# Proofing an eigenvector method

• May 15th 2014, 03:40 AM
Latsabb
Proofing an eigenvector method
We are asked to prove the following:

Given a 2x2 matrix:
|a b|
|c d|

Prove or disprove that the two eigenvectors are of the form:
[a-lambda,c]^T and [b,d-lambda]^T

I have been messing around for quite some time now, and I cant see how this works out. I have found the better known one, that if b=/=0 then [b,lamba-a] and if c=/=0 then [lambda-d,c], but this one eludes me. I thought that maybe it couldnt be proved, and that it was false, but all the 2x2 matrices that I have tried it on worked, so I am stumped...
• May 15th 2014, 03:57 AM
Prove It
Re: Proofing an eigenvector method
Well what are the eigenvalues?
• May 15th 2014, 03:58 AM
Latsabb
Re: Proofing an eigenvector method
It is supposed to be a general proof, so lambda is the eigenvalues.
• May 15th 2014, 04:08 AM
Prove It
Re: Proofing an eigenvector method
That's not what I meant, I meant, what are the eigenvalues in terms of a, b, c, d.

But another way: A vector \displaystyle \begin{align*} \mathbf{x} \end{align*} is an eigenvector of matrix \displaystyle \begin{align*} \mathbf{A} \end{align*} if the transformation from multiplying by \displaystyle \begin{align*} \mathbf{A} \end{align*} is the same as that if \displaystyle \begin{align*} x \end{align*} was multiplied by a scalar value, \displaystyle \begin{align*} \lambda \end{align*}.

So \displaystyle \begin{align*} \mathbf{A}\mathbf{x} = \lambda \mathbf{x} \end{align*}.

Therefore, evaluate \displaystyle \begin{align*} \mathbf{A}\mathbf{x}\end{align*}, where \displaystyle \begin{align*} \mathbf{A} = \left[ \begin{matrix} a & b \\ c & d \end{matrix} \right] \end{align*}, and \displaystyle \begin{align*} x \end{align*} is one of the given possible eigenvectors. See if you get \displaystyle \begin{align*} \lambda \mathbf{x} \end{align*}.
• May 15th 2014, 04:26 AM
Latsabb
Re: Proofing an eigenvector method
If x= [x,y]^T, then A*X=[ax+by,cx+dy]^T

Lambda*x would be [lambda*x,lambda*y]^T, which suggests hat ax+by=lambda*x, and cx+dy=lambda*y

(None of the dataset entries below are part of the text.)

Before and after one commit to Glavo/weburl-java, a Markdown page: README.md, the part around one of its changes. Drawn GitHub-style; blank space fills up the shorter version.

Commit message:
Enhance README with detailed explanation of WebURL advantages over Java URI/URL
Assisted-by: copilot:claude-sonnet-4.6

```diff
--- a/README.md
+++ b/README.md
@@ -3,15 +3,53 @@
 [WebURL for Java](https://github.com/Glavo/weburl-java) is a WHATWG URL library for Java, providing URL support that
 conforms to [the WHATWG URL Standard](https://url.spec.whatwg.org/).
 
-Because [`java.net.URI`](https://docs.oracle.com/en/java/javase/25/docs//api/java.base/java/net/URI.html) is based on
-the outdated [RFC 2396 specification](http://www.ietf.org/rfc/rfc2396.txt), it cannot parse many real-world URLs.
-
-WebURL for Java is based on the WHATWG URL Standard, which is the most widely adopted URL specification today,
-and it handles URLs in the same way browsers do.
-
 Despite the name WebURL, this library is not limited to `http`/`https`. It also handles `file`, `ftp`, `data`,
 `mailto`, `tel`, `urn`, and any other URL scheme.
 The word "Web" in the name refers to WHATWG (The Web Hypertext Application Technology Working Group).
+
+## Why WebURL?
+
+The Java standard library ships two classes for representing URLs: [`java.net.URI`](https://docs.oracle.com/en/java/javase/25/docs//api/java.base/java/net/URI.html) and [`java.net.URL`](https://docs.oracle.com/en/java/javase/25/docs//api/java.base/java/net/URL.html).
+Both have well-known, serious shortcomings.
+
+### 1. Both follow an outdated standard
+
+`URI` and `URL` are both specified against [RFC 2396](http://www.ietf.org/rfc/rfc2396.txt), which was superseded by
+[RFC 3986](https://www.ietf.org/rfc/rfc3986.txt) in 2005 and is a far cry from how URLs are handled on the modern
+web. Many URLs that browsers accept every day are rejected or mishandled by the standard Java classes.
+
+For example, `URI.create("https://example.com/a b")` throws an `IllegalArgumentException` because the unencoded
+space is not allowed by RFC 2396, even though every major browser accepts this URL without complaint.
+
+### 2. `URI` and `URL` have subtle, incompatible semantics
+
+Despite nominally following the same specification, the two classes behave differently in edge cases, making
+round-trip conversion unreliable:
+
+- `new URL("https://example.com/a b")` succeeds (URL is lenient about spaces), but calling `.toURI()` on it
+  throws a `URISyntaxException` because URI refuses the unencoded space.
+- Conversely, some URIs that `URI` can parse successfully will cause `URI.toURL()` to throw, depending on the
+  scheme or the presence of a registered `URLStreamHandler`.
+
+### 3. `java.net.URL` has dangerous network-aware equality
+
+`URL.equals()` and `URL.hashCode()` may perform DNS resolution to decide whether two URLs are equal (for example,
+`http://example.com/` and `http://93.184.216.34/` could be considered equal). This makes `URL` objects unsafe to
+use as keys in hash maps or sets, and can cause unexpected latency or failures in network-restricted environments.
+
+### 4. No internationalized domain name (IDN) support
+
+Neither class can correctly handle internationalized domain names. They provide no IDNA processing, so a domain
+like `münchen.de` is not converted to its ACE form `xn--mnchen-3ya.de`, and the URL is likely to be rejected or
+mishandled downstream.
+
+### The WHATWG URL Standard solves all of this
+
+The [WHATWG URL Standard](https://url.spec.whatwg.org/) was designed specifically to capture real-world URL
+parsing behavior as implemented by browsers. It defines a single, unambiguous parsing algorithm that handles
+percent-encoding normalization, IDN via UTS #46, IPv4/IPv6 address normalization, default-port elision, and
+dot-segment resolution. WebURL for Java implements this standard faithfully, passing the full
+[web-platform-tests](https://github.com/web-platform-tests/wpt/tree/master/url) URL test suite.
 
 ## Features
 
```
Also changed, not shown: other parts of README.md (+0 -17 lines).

Is this the line of reasoning you mean? Because if I solve for x on one of them, and y on the other, and then plug in one of them into the other, I get that x=(lambda^2+ad)/(cb-d*lambda+a)
• May 15th 2014, 04:54 AM
Prove It
Re: Proofing an eigenvector method
No, choose x to be one of the vectors you have been asked to check, not a general x.
• May 15th 2014, 09:16 AM
Latsabb
Re: Proofing an eigenvector method
Ok, I have tried that now, but it doesnt seem to add up. I end up with that Ax=[a^2-lambda*a+bc , ac-lambda*c+dc]^T, but lambda*x=[a*lambda-lambda^2 , c*lambda]^T
• May 16th 2014, 08:26 PM
Prove It
Re: Proofing an eigenvector method
Well that should be enough to disprove the claim then...